Early on, it seemed his business venture was going to fail. He had no more money to invest in his dream. But he followed unconventional paths without the certainty of where they would lead.
This doesn’t mean he didn’t quit doing what wasn’t working. He pounded against doors, not brick walls. He took uncharted paths when roads closed. When a door locked him out, he climbed through a window. He never quit, even when he couldn’t see the way forward.
Crafting a positively unstoppable mindset
The mindset of Diamond Dallas Page has probably been the major factor in his continued success. Anybody can get lucky and succeed for a little while. But it takes an attitude of relentless positivity to keep overcoming disappointment, failure, and resistance.
DDP lives with a naturally positive mindset. But there were periods where the struggle nearly swallowed him. He found himself beaten down with a sense of hopelessness at times. He could hardly get out of bed during those days. Page lived in the 10% mindset, focusing on what had happened to him, not on his own ability to choose his reaction.
Yet, through the power of positivity he rebounded again and again.
Why admitting to failing matters
Personally, I like hearing that side of the story. A lot of “change your life” books gloss over the author’s stumbles, or leave them as unrelatable. I can’t connect with someone who says “and believe me, I’ve had tough times”. But I can relate with a guy who takes me to the time he nearly lost all his money investing in his dream. Or when he couldn’t get out of bed, mourning the end of his marriage. Or the time he faced disappointment with himself for not standing by his instincts and doing what was right. These examples resonate strongly with me and as a result, make me believe that his methods can lead me to my success.
Diamond lets you taste, feel, writhe in his pain, his despondancy, and his fear. You know that you are hearing the words of someone who is where he is today not just by luck (although he notes the times when luck and preparedness meet) but by hard stripes. Through it, he remained positively unstoppable in his optimism that as long as he could draw breath, he could author his own life’s story.

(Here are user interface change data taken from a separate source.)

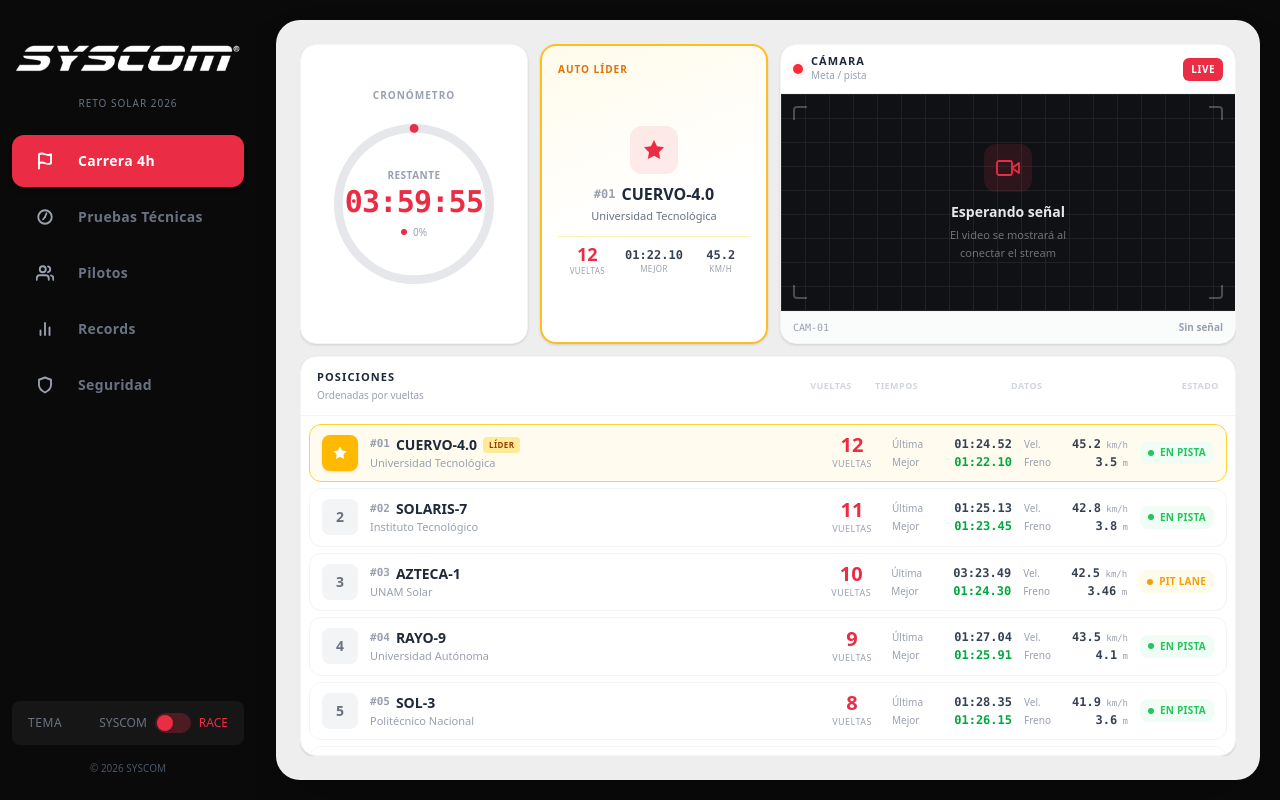
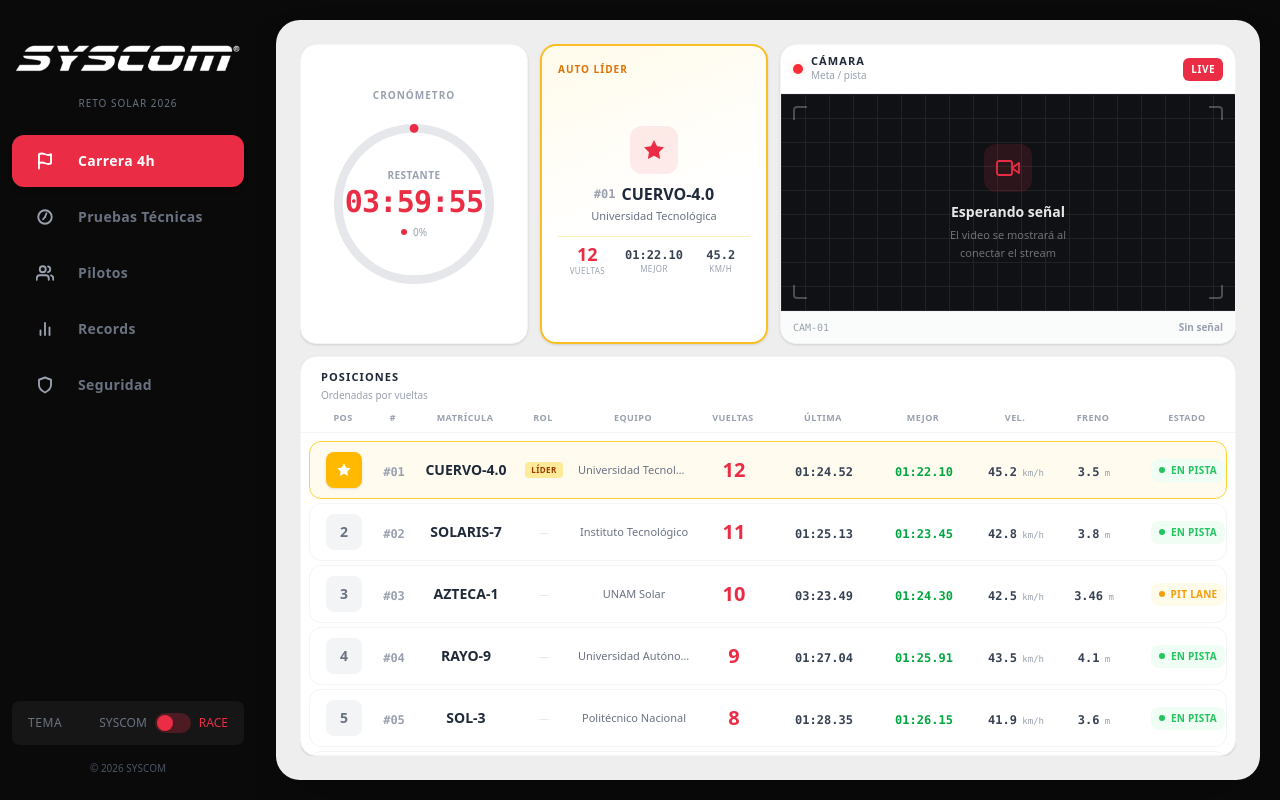
Before and after one commit to SYSCOM-Labs/syscom-race-timing, a React (Vite) app in the folder frontend/: page / in a window 1280 px wide. Built offline with nearby package versions, Linux system fonts and the light colour scheme.

Commit message:
feat: positions table redesign for clear text and camera size changes

```diff
--- a/frontend/src/components/CarCard.jsx
+++ b/frontend/src/components/CarCard.jsx
@@ -1,11 +1,15 @@
 import { memo } from 'react';
 import { THEMES } from '../theme.js';
 
-const STATUS_CONFIG = {
+export const STATUS_CONFIG = {
   active: { label: 'En Pista', color: '#22c55e', bg: '#f0fdf4' },
   pit: { label: 'Pit Lane', color: '#f59e0b', bg: '#fffbeb' },
   'pit-stop': { label: 'Pit Stop', color: '#ef4444', bg: '#fef2f2' },
 };
+
+/** Shared with EnduranceView header so titles line up with cells */
+export const STANDINGS_COLS =
+  '2.75rem 2.5rem minmax(5.5rem, 0.85fr) 3.25rem minmax(7rem, 1.15fr) 4.5rem 5.75rem 5.75rem 4.75rem 4rem 6.75rem';
 
 function CarCard({ auto, position, isLeader, themeMode }) {
   const accent = THEMES[themeMode].accent;
@@ -14,16 +18,17 @@ function CarCard({ auto, position, isLeader, themeMode }) {
   return (
     <div
       className={[
-        'flex items-center gap-3 px-3 py-2.5 rounded-xl border transition-colors duration-150',
+        'grid items-center gap-x-2 px-3 py-2.5 rounded-xl border transition-colors duration-150',
         isLeader
           ? 'bg-amber-50/80 border-amber-300'
           : 'bg-white border-gray-100 hover:bg-gray-50 hover:border-gray-200',
       ].join(' ')}
+      style={{ gridTemplateColumns: STANDINGS_COLS }}
     >
-      {/* Position */}
+      <div className="flex justify-center">
         <div
           className={[
-          'w-9 h-9 rounded-lg flex items-center justify-center font-black text-sm shrink-0',
+            'w-9 h-9 rounded-lg flex items-center justify-center font-black text-sm',
             isLeader ? 'bg-amber-400 text-white shadow-sm' : 'bg-gray-100 text-gray-500',
           ].join(' ')}
         >
@@ -35,68 +40,71 @@ function CarCard({ auto, position, isLeader, themeMode }) {
             position
           )}
         </div>
+      </div>
 
-      {/* Car + team */}
-      <div className="min-w-0 flex-[1.3]">
-        <div className="flex items-center gap-1.5 min-w-0">
-          <span className="text-[11px] font-mono font-bold text-gray-400 shrink-0">#{auto.id}</span>
-          <span className="text-sm font-black text-gray-800 truncate">{auto.matricula}</span>
-          {isLeader && (
-            <span className="text-[8px] font-black text-amber-800 bg-amber-200/80 px-1.5 py-0.5 rounded uppercase tracking-wider shrink-0">
+      <div className="text-center">
+        <span className="text-xs font-mono font-bold text-gray-400">#{auto.id}</span>
+      </div>
+
+      <div className="min-w-0 text-center">
+        <span className="text-sm font-black text-gray-800 truncate block">{auto.matricula}</span>
+      </div>
+
+      <div className="flex justify-center">
+        {isLeader ? (
+          <span className="text-[8px] font-black text-amber-800 bg-amber-200/80 px-1.5 py-0.5 rounded uppercase tracking-wider">
             Líder
           </span>
+        ) : (
+          <span className="text-[10px] text-gray-200">—</span>
         )}
       </div>
-        <p className="text-[11px] text-gray-400 truncate">{auto.equipo}</p>
+
+      <div className="min-w-0 text-center">
+        <span className="text-[11px] text-gray-500 truncate block">{auto.equipo}</span>
       </div>
 
-      {/* Laps */}
-      <div className="w-14 shrink-0 text-center">
+      <div className="text-center">
         <p className="text-xl font-black leading-none tabular-nums" style={{ color: accent }}>
           {auto.vueltas}
         </p>
-        <p className="text-[9px] text-gray-400 uppercase tracking-wider mt-0.5">vueltas</p>
       </div>
 
-      {/* Times */}
-      <div className="hidden sm:block min-w-[7.5rem] shrink-0 space-y-0.5">
-        <div className="flex items-baseline justify-between gap-2">
-          <span className="text-[10px] text-gray-400">Última</span>
-          <span className="text-xs font-mono font-bold text-gray-700">{auto.ultimaVuelta}</span>
-        </div>
-        <div className="flex items-baseline justify-between gap-2">
-          <span className="text-[10px] text-gray-400">Mejor</span>
-          <span className="text-xs font-mono font-bold text-green-600">{auto.mejorVuelta}</span>
-        </div>
+      <div className="text-center">
+        <span className="text-xs font-mono font-bold text-gray-700 tabular-nums">{auto.ultimaVuelta}</span>
       </div>
 
-      {/* Telemetry */}
-      <div className="hidden lg:block min-w-[6.5rem] shrink-0 space-y-0.5">
-        <div className="flex items-baseline justify-between gap-2">
-          <span className="text-[10px] text-gray-400">Vel.</span>
-          <span className="text-xs font-mono font-bold text-gray-700">
+      <div className="text-center">
+        <span className="text-xs font-mono font-bold text-green-600 tabular-nums">{auto.mejorVuelta}</span>
+      </div>
+
+      <div className="text-center">
+        <span className="text-xs font-mono font-bold text-gray-700 tabular-nums">
           {auto.velocidadMaxima}
           <span className="text-[9px] font-medium text-gray-400"> km/h</span>
         </span>
       </div>
-        <div className="flex items-baseline justify-between gap-2">
-          <span className="text-[10px] text-gray-400">Freno</span>
-          <span className="text-xs font-mono font-bold text-gray-700">
+
+      <div className="text-center">
+        <span className="text-xs font-mono font-bold text-gray-700 tabular-nums">
           {auto.frenadoMetros}
           <span className="text-[9px] font-medium text-gray-400"> m</span>
         </span>
       </div>
-      </div>
 
-      {/* Status */}
+      <div className="flex justify-center">
         <div
-        className="ml-auto shrink-0 flex items-center gap-1.5 px-2 py-1 rounded-lg"
+          className="inline-flex items-center gap-1.5 px-2 py-1 rounded-lg"
           style={{ backgroundColor: status.bg }}
         >
           <span className="w-1.5 h-1.5 rounded-full shrink-0" style={{ backgroundColor: status.color }} />
-        <span className="text-[10px] font-bold uppercase tracking-wide whitespace-nowrap" style={{ color: status.color }}>
+          <span
+            className="text-[10px] font-bold uppercase tracking-wide whitespace-nowrap"
+            style={{ color: status.color }}
+          >
             {status.label}
           </span>
+        </div>
       </div>
     </div>
   );
--- a/frontend/src/components/EnduranceView.jsx
+++ b/frontend/src/components/EnduranceView.jsx
@@ -1,4 +1,4 @@
-import CarCard from './CarCard.jsx';
+import CarCard, { STANDINGS_COLS } from './CarCard.jsx';
 import { THEMES } from '../theme.js';
 
 function CircularTimer({ cronometro, remainingMs, totalMs, accent }) {
@@ -199,22 +199,30 @@ export default function EnduranceView({ autos, cronometro, remainingMs, totalMs,
 
       {/* Standings */}
       <div className="flex-1 min-h-0 flex flex-col bg-white rounded-2xl border border-gray-100 shadow-sm overflow-hidden">
-        <div className="px-4 py-3 border-b border-gray-100 shrink-0">
-          <div className="flex items-center justify-between gap-3">
-            <div>
-              <p className="text-[11px] font-bold text-gray-800 uppercase tracking-widest">Posiciones</p>
-              <p className="text-[10px] text-gray-400 mt-0.5">Ordenadas por vueltas</p>
-            </div>
-            <div className="hidden sm:flex items-center gap-4 text-[9px] font-bold text-gray-300 uppercase tracking-wider">
-              <span className="w-14 text-center">Vueltas</span>
-              <span className="w-[7.5rem]">Tiempos</span>
-              <span className="hidden lg:inline w-[6.5rem]">Datos</span>
-              <span className="w-[5.5rem] text-right">Estado</span>
-            </div>
+        <div className="px-2 pt-3 pb-2 border-b border-gray-100 shrink-0">
+          <div className="px-3 mb-2">
+            <p className="text-[11px] font-bold text-gray-800 uppercase tracking-widest">Posiciones</p>
+            <p className="text-[10px] text-gray-400 mt-0.5">Ordenadas por vueltas</p>
+          </div>
+          <div
+            className="grid items-center gap-x-2 px-3 text-[9px] font-bold text-gray-400 uppercase tracking-wider"
+            style={{ gridTemplateColumns: STANDINGS_COLS }}
+          >
+            <span className="text-center">Pos</span>
+            <span className="text-center">#</span>
+            <span className="text-center">Matrícula</span>
+            <span className="text-center">Rol</span>
+            <span className="text-center">Equipo</span>
+            <span className="text-center">Vueltas</span>
+            <span className="text-center">Última</span>
+            <span className="text-center">Mejor</span>
+            <span className="text-center">Vel.</span>
+            <span className="text-center">Freno</span>
+            <span className="text-center">Estado</span>
           </div>
         </div>
 
-        <div className="flex-1 min-h-0 overflow-y-auto p-2 space-y-1.5">
+        <div className="flex-1 min-h-0 overflow-y-auto p-2 space-y-1">
           {autos.length === 0 ? (
             <div className="h-full flex items-center justify-center text-sm text-gray-400">
               Sin participantes en pista
```
Lines whose indentation alone changed are shown as unchanged.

What I got out of “Positively Unstoppable”
I am on a journey back to health and fitness right now. There can no longer be any missteps on my course. I have to own my mistakes, own my choices, and own my story.
“Positively Unstoppable” reminds me that mindset and positivity are just as valuable in the weight loss battle as exercise and dieting. I didn’t focus in on the specifics of DDPY workout routines, but I may in the future. Especially since the DDPY Performance Center in right here in Atlanta.
But for now, I’m going to pay as much attention to my mental state every day as I do to my weigh-ins and blood glucose measurements. Because it is within me to accomplish this. And when I have lost weight and regained my health, watch out – I will be positively unstoppable.
This post is not an endorsement, and I received no considerations or payment from anyone connected with this book. ddpyoga.com was kind enough to provide me with their media kit, which is where I got the images for this post. I don’t claim any ownership of the images and everything in this post is my personal opinion. All images are presented with the intention of Fair Use. I have affiliate links on this blog and I may collect a small payment from Amazon.